**ABOUT THIS TASK**. Would you please write out each of the entries below exactly, omitting pictures?

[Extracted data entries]

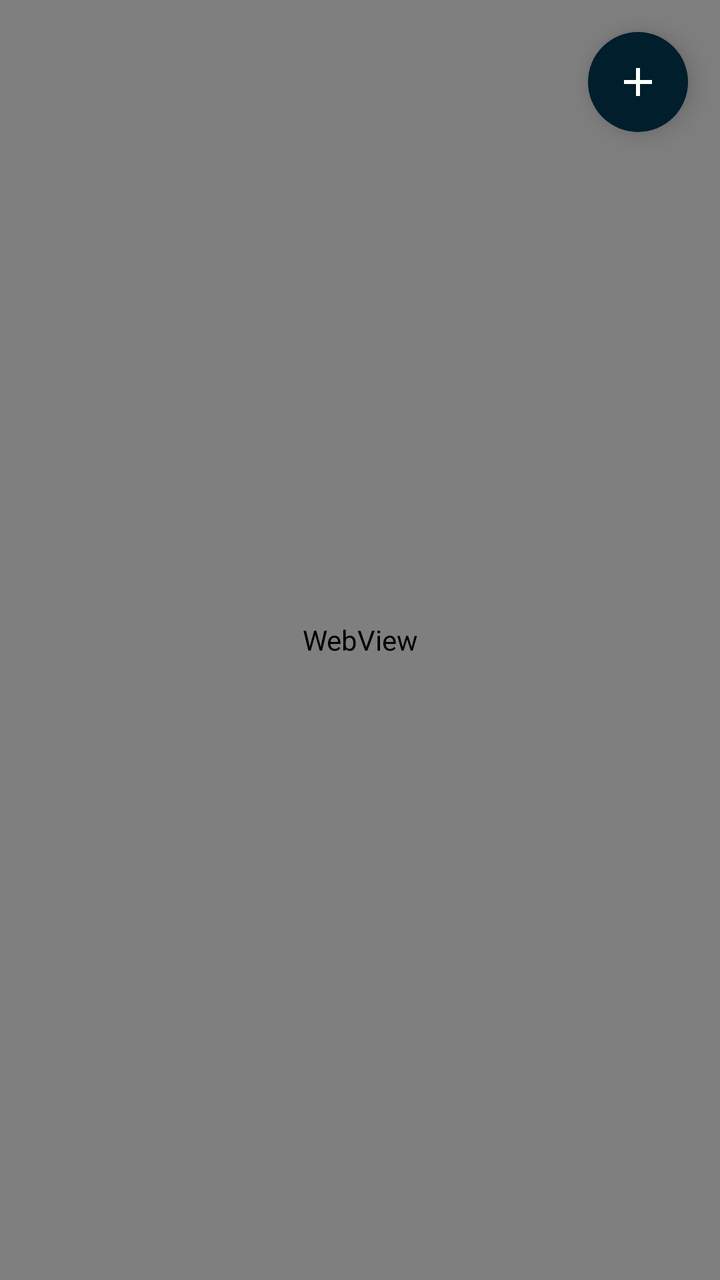
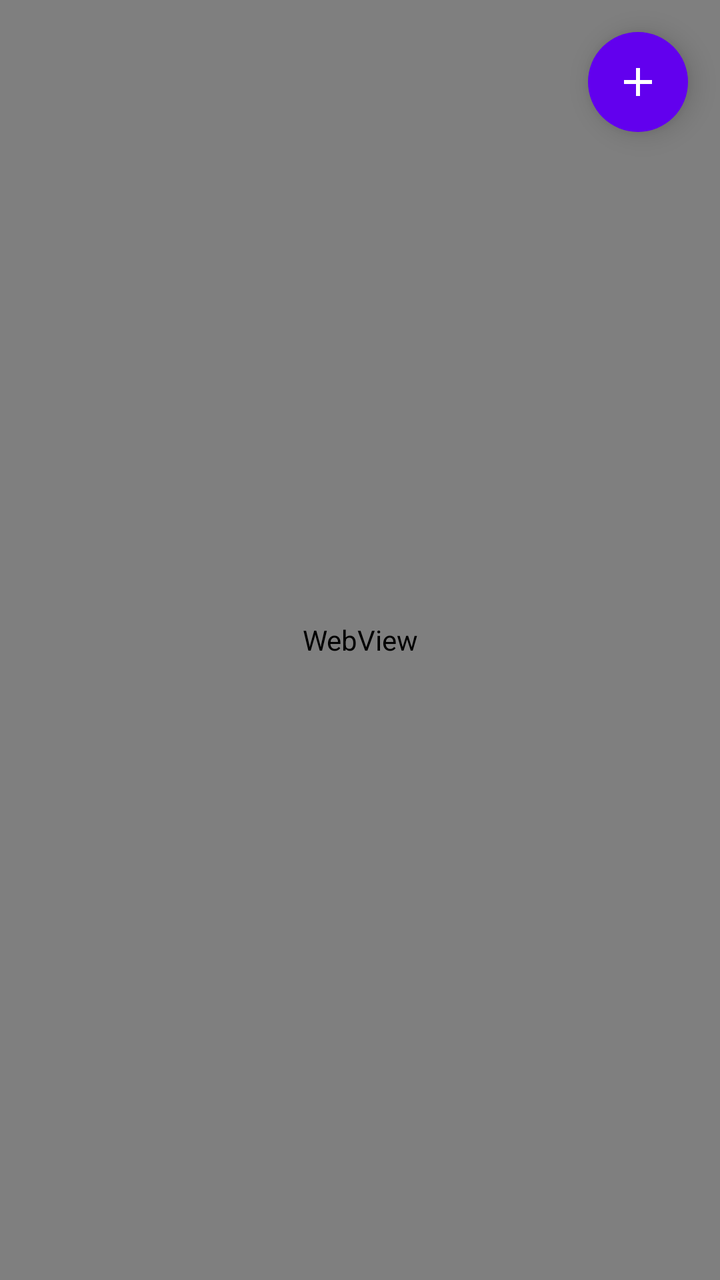

An Android layout rendered at two revisions. The XML below is the earlier revision; the diff shows what the commit changed to produce the second picture.
<!-- AndroidManifest.xml: application theme AppTheme -->
<!-- res/layout/activity_main.xml -->
<?xml version="1.0" encoding="utf-8"?>
<androidx.constraintlayout.widget.ConstraintLayout
    xmlns:android="http://schemas.android.com/apk/res/android"
    xmlns:app="http://schemas.android.com/apk/res-auto"
    xmlns:tools="http://schemas.android.com/tools"
    android:layout_width="match_parent"
    android:layout_height="match_parent"
    tools:context=".MainActivity">

    
    <androidx.appcompat.widget.Toolbar
        android:id="@+id/toolbar"
        android:layout_width="match_parent"
        android:layout_height="?attr/actionBarSize"
        android:background="?attr/colorPrimary"
        app:layout_constraintTop_toTopOf="parent"/>

    <RelativeLayout
        android:layout_width="match_parent"
        android:layout_height="match_parent">

        
        <WebView
            android:id="@+id/webView"
            android:layout_width="match_parent"
            android:layout_height="match_parent"/>

        <ImageButton
            android:id="@+id/btnAddInfo"
            android:layout_width="50dp"
            android:layout_height="50dp"
            android:background="@drawable/rounded_button_bg"
            android:src="@drawable/ic_add"
            android:elevation="8dp"
            android:contentDescription="Add Info"
            android:scaleType="center"
            android:layout_alignParentTop="true"
            android:layout_alignParentEnd="true"
            android:layout_marginTop="16dp"
            android:layout_marginEnd="16dp"
            app:tint="@android:color/white"
            tools:ignore="HardcodedText" />


    </RelativeLayout>

</androidx.constraintlayout.widget.ConstraintLayout>
<!-- resources referenced by this layout -->
<resources>
  <!-- drawable ic_add (drawable) -->
  <vector xmlns:android="http://schemas.android.com/apk/res/android" android:height="24dp" android:tint="#000000" android:viewportHeight="24" android:viewportWidth="24" android:width="24dp">
        
      <path android:fillColor="@android:color/white" android:pathData="M19,13h-6v6h-2v-6H5v-2h6V5h2v6h6v2z"/>
      
  </vector>
  <!-- drawable rounded_button_bg (drawable) -->
  <?xml version="1.0" encoding="utf-8"?>
  <shape xmlns:android="http://schemas.android.com/apk/res/android" android:shape="rectangle">
      <corners android:radius="30dp"/>  
      <solid android:color="@color/material_dynamic_primary10"/>  
      <padding android:left="8dp" android:top="8dp" android:right="8dp" android:bottom="8dp"/>
      <shadowColor android:color="@android:color/darker_gray"/>
      <shadowSize android:radius="8dp"/>
  </shape>
  <style name="AppTheme" parent="Theme.AppCompat.Light.DarkActionBar">
          
          <item name="colorPrimary">#ffffff</item>
          <item name="colorPrimaryDark">#363A96</item>
          <item name="colorAccent">#363A96</item>
      </style>
</resources>

<!-- the commit's change to res/layout/activity_main.xml (unified diff, before → after) -->
@@ -12,7 +12,7 @@
         android:id="@+id/toolbar"
         android:layout_width="match_parent"
         android:layout_height="?attr/actionBarSize"
-        android:background="?attr/colorPrimary"
+        android:background="@color/colorPrimary"
         app:layout_constraintTop_toTopOf="parent"/>
 
     <RelativeLayout
@@ -30,7 +30,7 @@
             android:layout_width="50dp"
             android:layout_height="50dp"
             android:background="@drawable/rounded_button_bg"
-            android:src="@drawable/ic_add"
+            app:srcCompat="@drawable/ic_add"
             android:elevation="8dp"
             android:contentDescription="Add Info"
             android:scaleType="center"
@@ -38,9 +38,8 @@
             android:layout_alignParentEnd="true"
             android:layout_marginTop="16dp"
             android:layout_marginEnd="16dp"
-            app:tint="@android:color/white"
-            tools:ignore="HardcodedText" />
-
+            android:tint="@color/white"
+            tools:ignore="HardcodedText,UseAppTint" />
 
     </RelativeLayout>
 
<!-- resource entries referenced after the edit -->
@@ -1,5 +1,7 @@
 <!-- resources referenced by this layout -->
 <resources>
+  <color name="colorPrimary">#6200EE</color>
+  <color name="white">#ffffff</color>
   <!-- drawable ic_add (drawable) -->
   <vector xmlns:android="http://schemas.android.com/apk/res/android" android:height="24dp" android:tint="#000000" android:viewportHeight="24" android:viewportWidth="24" android:width="24dp">
         
@@ -7,13 +9,9 @@
       
   </vector>
   <!-- drawable rounded_button_bg (drawable) -->
-  <?xml version="1.0" encoding="utf-8"?>
-  <shape xmlns:android="http://schemas.android.com/apk/res/android" android:shape="rectangle">
-      <corners android:radius="30dp"/>  
-      <solid android:color="@color/material_dynamic_primary10"/>  
-      <padding android:left="8dp" android:top="8dp" android:right="8dp" android:bottom="8dp"/>
-      <shadowColor android:color="@android:color/darker_gray"/>
-      <shadowSize android:radius="8dp"/>
+  <shape xmlns:android="http://schemas.android.com/apk/res/android">
+      <solid android:color="@color/colorPrimary" />
+      <corners android:radius="25dp" />
   </shape>
   <style name="AppTheme" parent="Theme.AppCompat.Light.DarkActionBar">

**REPLY**.
An Android layout rendered at two revisions. The XML below is the earlier revision; the diff shows what the commit changed to produce the second picture.
<!-- AndroidManifest.xml: application theme AppTheme -->
<!-- res/layout/activity_main.xml -->
<?xml version="1.0" encoding="utf-8"?>
<androidx.constraintlayout.widget.ConstraintLayout
    xmlns:android="http://schemas.android.com/apk/res/android"
    xmlns:app="http://schemas.android.com/apk/res-auto"
    xmlns:tools="http://schemas.android.com/tools"
    android:layout_width="match_parent"
    android:layout_height="match_parent"
    tools:context=".MainActivity">

    
    <androidx.appcompat.widget.Toolbar
        android:id="@+id/toolbar"
        android:layout_width="match_parent"
        android:layout_height="?attr/actionBarSize"
        android:background="?attr/colorPrimary"
        app:layout_constraintTop_toTopOf="parent"/>

    <RelativeLayout
        android:layout_width="match_parent"
        android:layout_height="match_parent">

        
        <WebView
            android:id="@+id/webView"
            android:layout_width="match_parent"
            android:layout_height="match_parent"/>

        <ImageButton
            android:id="@+id/btnAddInfo"
            android:layout_width="50dp"
            android:layout_height="50dp"
            android:background="@drawable/rounded_button_bg"
            android:src="@drawable/ic_add"
            android:elevation="8dp"
            android:contentDescription="Add Info"
            android:scaleType="center"
            android:layout_alignParentTop="true"
            android:layout_alignParentEnd="true"
            android:layout_marginTop="16dp"
            android:layout_marginEnd="16dp"
            app:tint="@android:color/white"
            tools:ignore="HardcodedText" />


    </RelativeLayout>

</androidx.constraintlayout.widget.ConstraintLayout>
<!-- resources referenced by this layout -->
<resources>
  <!-- drawable ic_add (drawable) -->
  <vector xmlns:android="http://schemas.android.com/apk/res/android" android:height="24dp" android:tint="#000000" android:viewportHeight="24" android:viewportWidth="24" android:width="24dp">
        
      <path android:fillColor="@android:color/white" android:pathData="M19,13h-6v6h-2v-6H5v-2h6V5h2v6h6v2z"/>
      
  </vector>
  <!-- drawable rounded_button_bg (drawable) -->
  <?xml version="1.0" encoding="utf-8"?>
  <shape xmlns:android="http://schemas.android.com/apk/res/android" android:shape="rectangle">
      <corners android:radius="30dp"/>  
      <solid android:color="@color/material_dynamic_primary10"/>  
      <padding android:left="8dp" android:top="8dp" android:right="8dp" android:bottom="8dp"/>
      <shadowColor android:color="@android:color/darker_gray"/>
      <shadowSize android:radius="8dp"/>
  </shape>
  <style name="AppTheme" parent="Theme.AppCompat.Light.DarkActionBar">
          
          <item name="colorPrimary">#ffffff</item>
          <item name="colorPrimaryDark">#363A96</item>
          <item name="colorAccent">#363A96</item>
      </style>
</resources>

<!-- the commit's change to res/layout/activity_main.xml (unified diff, before → after) -->
@@ -12,7 +12,7 @@
         android:id="@+id/toolbar"
         android:layout_width="match_parent"
         android:layout_height="?attr/actionBarSize"
-        android:background="?attr/colorPrimary"
+        android:background="@color/colorPrimary"
         app:layout_constraintTop_toTopOf="parent"/>
 
     <RelativeLayout
@@ -30,7 +30,7 @@
             android:layout_width="50dp"
             android:layout_height="50dp"
             android:background="@drawable/rounded_button_bg"
-            android:src="@drawable/ic_add"
+            app:srcCompat="@drawable/ic_add"
             android:elevation="8dp"
             android:contentDescription="Add Info"
             android:scaleType="center"
@@ -38,9 +38,8 @@
             android:layout_alignParentEnd="true"
             android:layout_marginTop="16dp"
             android:layout_marginEnd="16dp"
-            app:tint="@android:color/white"
-            tools:ignore="HardcodedText" />
-
+            android:tint="@color/white"
+            tools:ignore="HardcodedText,UseAppTint" />
 
     </RelativeLayout>
 
<!-- resource entries referenced after the edit -->
@@ -1,5 +1,7 @@
 <!-- resources referenced by this layout -->
 <resources>
+  <color name="colorPrimary">#6200EE</color>
+  <color name="white">#ffffff</color>
   <!-- drawable ic_add (drawable) -->
   <vector xmlns:android="http://schemas.android.com/apk/res/android" android:height="24dp" android:tint="#000000" android:viewportHeight="24" android:viewportWidth="24" android:width="24dp">
         
@@ -7,13 +9,9 @@
       
   </vector>
   <!-- drawable rounded_button_bg (drawable) -->
-  <?xml version="1.0" encoding="utf-8"?>
-  <shape xmlns:android="http://schemas.android.com/apk/res/android" android:shape="rectangle">
-      <corners android:radius="30dp"/>  
-      <solid android:color="@color/material_dynamic_primary10"/>  
-      <padding android:left="8dp" android:top="8dp" android:right="8dp" android:bottom="8dp"/>
-      <shadowColor android:color="@android:color/darker_gray"/>
-      <shadowSize android:radius="8dp"/>
+  <shape xmlns:android="http://schemas.android.com/apk/res/android">
+      <solid android:color="@color/colorPrimary" />
+      <corners android:radius="25dp" />
   </shape>
   <style name="AppTheme" parent="Theme.AppCompat.Light.DarkActionBar">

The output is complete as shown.